NEW YORK (Dec. 2, 2002) - Recently crowned NASCAR Winston Cup Series champion Tony Stewart kicked off his Champion's Week in grand fashion Monday as he visited the White House and met President George W. Bush.
Stewart, the 31-year-old from Rushville, Ind., met with President Bush for about 15 minutes and signed and presented one of his Home Depot racing helmets.
"It was quite humbling," Stewart said following his visit. "It was a very grateful feeling in that short amount of time with the President. He made us feel like one of the guys - except that he has a lot of power. I was a lot more nervous going to the big red (NASCAR) trailer than making the trip to the Oval Office. It was very flattering to have the private time he spent with us."
Stewart was joined on the visit by his girlfriend, Jaime Schaffer; team owner Joe Gibbs and his wife, Pat; crew chief Greg Zipadelli and his wife, Nan; and The Home Depot President/CEO Robert L. Nardelli.
"It was an awesome experience standing in the Oval Office, and we were very fortunate to be in the same room as the President," Gibbs said. "All of us were very impressed by how approachable he was. We were all excited, especially Tony."
"It was neat to see how nice he was but yet at the same time see how much control he has," Zipadelli added. "He told us about the pictures hanging in the Oval Office and what each meant. It was quite a lifetime experience."
Stewart will head to New York City this evening to begin a weeklong flurry of activity that will culminate with Friday evening's NASCAR Winston Cup Series Awards Ceremony at the Manhattan Center.

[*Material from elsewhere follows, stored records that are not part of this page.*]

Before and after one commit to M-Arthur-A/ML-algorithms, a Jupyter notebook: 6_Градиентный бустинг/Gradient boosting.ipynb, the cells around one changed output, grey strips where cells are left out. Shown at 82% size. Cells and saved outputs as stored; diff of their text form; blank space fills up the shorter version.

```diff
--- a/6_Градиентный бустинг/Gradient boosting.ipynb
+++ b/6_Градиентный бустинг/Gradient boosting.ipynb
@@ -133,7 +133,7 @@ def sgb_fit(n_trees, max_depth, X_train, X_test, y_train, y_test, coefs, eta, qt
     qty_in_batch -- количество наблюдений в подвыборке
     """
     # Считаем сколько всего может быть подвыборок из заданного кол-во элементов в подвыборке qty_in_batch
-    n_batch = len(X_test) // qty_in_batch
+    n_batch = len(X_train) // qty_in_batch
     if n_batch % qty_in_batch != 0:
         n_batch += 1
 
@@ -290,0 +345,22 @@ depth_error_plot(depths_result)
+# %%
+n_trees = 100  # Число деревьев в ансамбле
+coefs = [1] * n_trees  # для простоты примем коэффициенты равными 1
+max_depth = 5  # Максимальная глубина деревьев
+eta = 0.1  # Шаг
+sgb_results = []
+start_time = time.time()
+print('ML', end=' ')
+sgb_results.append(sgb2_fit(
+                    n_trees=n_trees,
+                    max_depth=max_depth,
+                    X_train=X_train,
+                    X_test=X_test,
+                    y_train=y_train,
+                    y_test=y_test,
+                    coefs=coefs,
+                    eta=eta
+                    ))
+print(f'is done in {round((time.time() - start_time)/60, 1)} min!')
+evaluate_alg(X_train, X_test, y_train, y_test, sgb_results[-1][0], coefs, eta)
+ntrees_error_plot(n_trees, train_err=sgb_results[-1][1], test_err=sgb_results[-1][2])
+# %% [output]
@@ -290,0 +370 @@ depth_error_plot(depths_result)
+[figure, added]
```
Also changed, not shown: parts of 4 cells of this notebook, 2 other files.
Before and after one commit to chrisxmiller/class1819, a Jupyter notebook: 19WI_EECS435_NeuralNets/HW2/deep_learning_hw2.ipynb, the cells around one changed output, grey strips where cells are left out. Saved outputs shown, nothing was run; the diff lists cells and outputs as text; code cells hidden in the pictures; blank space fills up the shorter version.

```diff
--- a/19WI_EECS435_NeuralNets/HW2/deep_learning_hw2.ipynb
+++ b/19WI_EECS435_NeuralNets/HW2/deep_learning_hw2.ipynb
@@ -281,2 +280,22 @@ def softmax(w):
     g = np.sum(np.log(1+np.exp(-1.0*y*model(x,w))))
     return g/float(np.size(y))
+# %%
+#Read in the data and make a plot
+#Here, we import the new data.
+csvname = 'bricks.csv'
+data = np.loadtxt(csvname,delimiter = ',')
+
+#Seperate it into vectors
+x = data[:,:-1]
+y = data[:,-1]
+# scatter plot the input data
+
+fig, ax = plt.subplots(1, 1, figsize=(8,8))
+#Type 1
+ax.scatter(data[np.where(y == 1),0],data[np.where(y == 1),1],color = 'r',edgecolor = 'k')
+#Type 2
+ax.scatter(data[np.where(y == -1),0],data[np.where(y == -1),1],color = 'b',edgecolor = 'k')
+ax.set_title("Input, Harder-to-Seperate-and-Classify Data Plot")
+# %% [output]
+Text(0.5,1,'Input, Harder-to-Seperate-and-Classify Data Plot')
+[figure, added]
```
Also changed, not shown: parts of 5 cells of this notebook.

He will be involved in a variety of media activities throughout the week, including guest appearances on top-rated morning shows Regis and Kelly and Today, special photo shoots and goodwill visits to local New York City fire and police departments.